### [To do]
Please state how many lines of the data below contain the word "space", offering nothing besides the number.

※

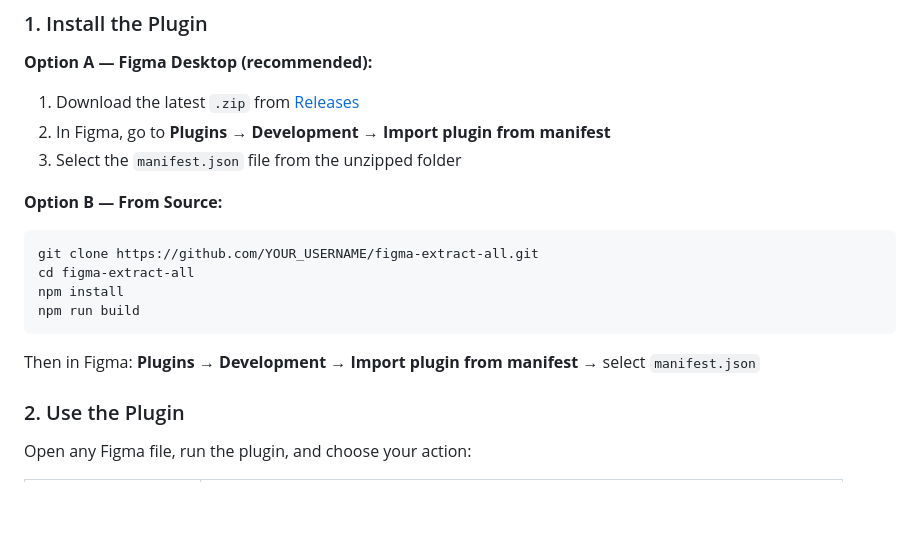
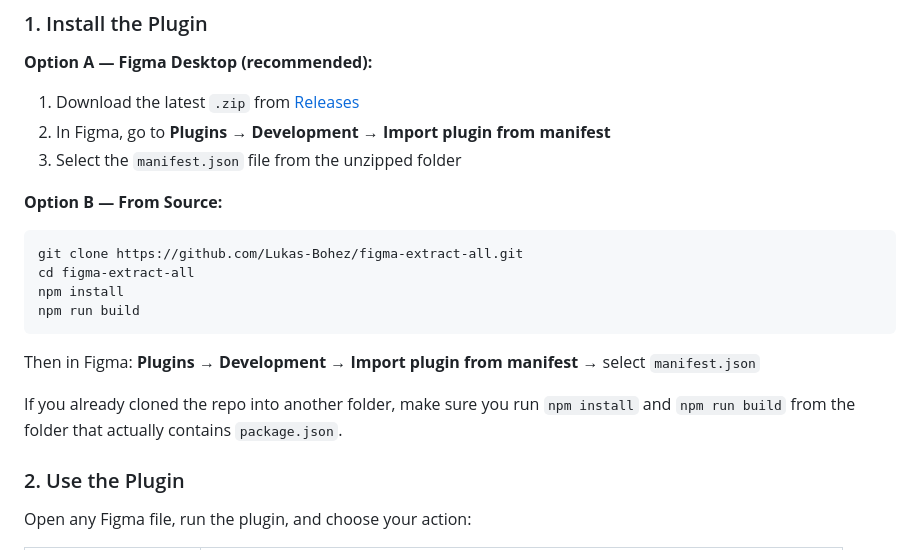
Before and after one commit to Lukas-Bohez/figma-extract-all, a Markdown page: README.md, the part around one of its changes. Rendered like a GitHub page; blank space fills up the shorter version.

Commit message:
fix: update installation instructions with correct repository links

````diff
--- a/README.md
+++ b/README.md
@@ -54,12 +54,14 @@ page-name/node-name.svg         ← Page-prefixed when exporting all pages
 
 **Option B — From Source:**
 ```bash
-git clone https://github.com/YOUR_USERNAME/figma-extract-all.git
+git clone https://github.com/Lukas-Bohez/figma-extract-all.git
 cd figma-extract-all
 npm install
 npm run build
 ```
 Then in Figma: **Plugins → Development → Import plugin from manifest** → select `manifest.json`
+
+If you already cloned the repo into another folder, make sure you run `npm install` and `npm run build` from the folder that actually contains `package.json`.
 
 ### 2. Use the Plugin
 
````
Also changed, not shown: other parts of README.md (+1 -1 lines).
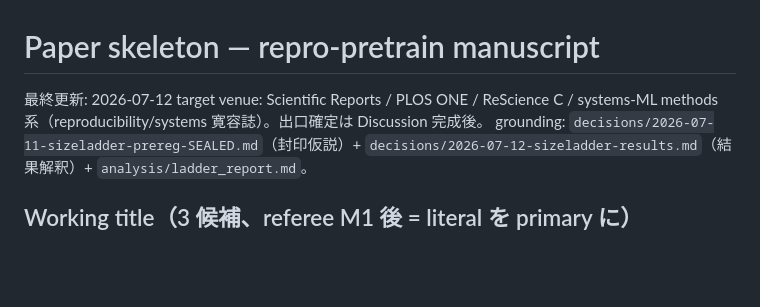
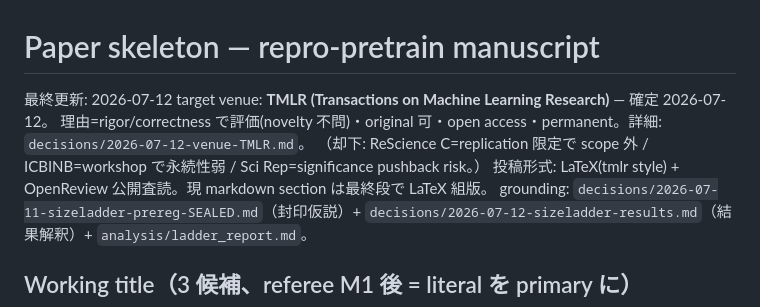
Before and after one commit to tckamijo/repro-pretrain, a Markdown page: manuscript/skeleton.md, the part around the change. Rendered like a GitHub page; blank space fills up the shorter version.

Commit message:
venue decision: TMLR (rigor-judged, original-OK, open); ReScience C ruled out (replication-only scope)
Co-Authored-By: Claude Opus 4.8 (1M context) <noreply@anthropic.com>

```diff
--- a/manuscript/skeleton.md
+++ b/manuscript/skeleton.md
@@ -1,7 +1,10 @@
 # Paper skeleton — repro-pretrain manuscript
 
 最終更新: 2026-07-12
-target venue: Scientific Reports / PLOS ONE / ReScience C / systems-ML methods 系（reproducibility/systems 寛容誌）。出口確定は Discussion 完成後。
+target venue: **TMLR (Transactions on Machine Learning Research)** — 確定 2026-07-12。
+理由=rigor/correctness で評価(novelty 不問)・original 可・open access・permanent。詳細: `decisions/2026-07-12-venue-TMLR.md`。
+（却下: ReScience C=replication 限定で scope 外 / ICBINB=workshop で永続性弱 / Sci Rep=significance pushback risk。）
+投稿形式: LaTeX(tmlr style) + OpenReview 公開査読。現 markdown section は最終段で LaTeX 組版。
 grounding: `decisions/2026-07-11-sizeladder-prereg-SEALED.md`（封印仮説）+ `decisions/2026-07-12-sizeladder-results.md`（結果解釈）+ `analysis/ladder_report.md`。
 
 ## Working title（3 候補、referee M1 後 = literal を primary に）
```
Also changed, not shown: decisions/2026-07-12-venue-TMLR.md (added, +30 -0 lines).
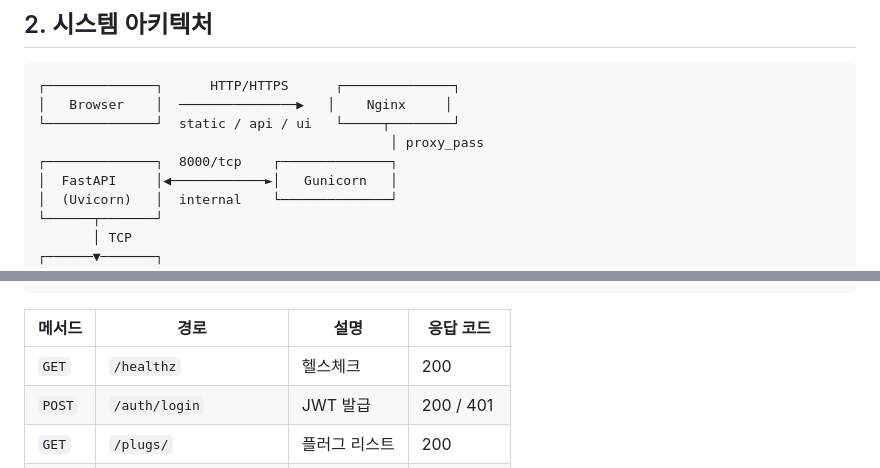
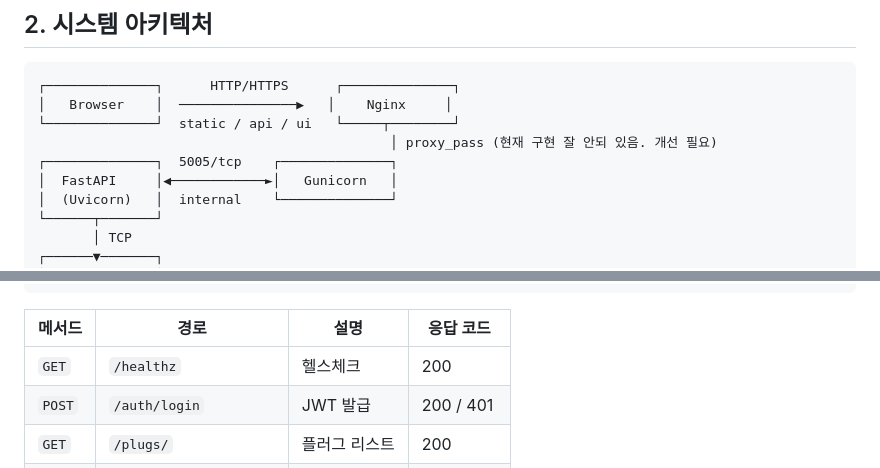
Before and after one commit to monitor5/Tapo-Multi-User-Control-, a Markdown page: readme.md, 2 parts joined by grey strips. Rendered like a GitHub page.

```diff
--- a/readme.md
+++ b/readme.md
@@ -24,8 +24,8 @@ TP-Link Tapo 스마트 플러그를 원격으로 제어해 워크스테이션의
 ┌──────────────┐      HTTP/HTTPS      ┌──────────────┐
 │   Browser    │  ───────────────▶   │    Nginx     │
 └──────────────┘  static / api / ui   └─────┬────────┘
-                                             │ proxy_pass
-┌──────────────┐  8000/tcp    ┌──────────────┐
+                                             │ proxy_pass (현재 구현 잘 안되 있음. 개선 필요)
+┌──────────────┐  5005/tcp    ┌──────────────┐
 │  FastAPI     │◀────────────►│   Gunicorn   │
 │  (Uvicorn)   │  internal    └──────────────┘
 └──────┬───────┘
@@ -137,7 +140,7 @@ curl -X POST -H "Authorization: Bearer $TOKEN" \
 
 | 메서드 | 경로 | 설명 | 응답 코드 |
 |--------|------|------|-----------|
-| `GET`  | `/healthz` | 헬스체크 | 200 |
+| `GET`  | `/healthz` | 헬스체크 | 200 | ( fastapi 백이 살아있는지만 파악가능 )
 | `POST` | `/auth/login` | JWT 발급 | 200 / 401 |
 | `GET`  | `/plugs/` | 플러그 리스트 | 200 |
 | `POST` | `/plugs/{name}/on` | 전원 ON | 200 / 404 |
```
Also changed, not shown: other parts of readme.md (+12 -10 lines).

※

### [Result of this exercise]
2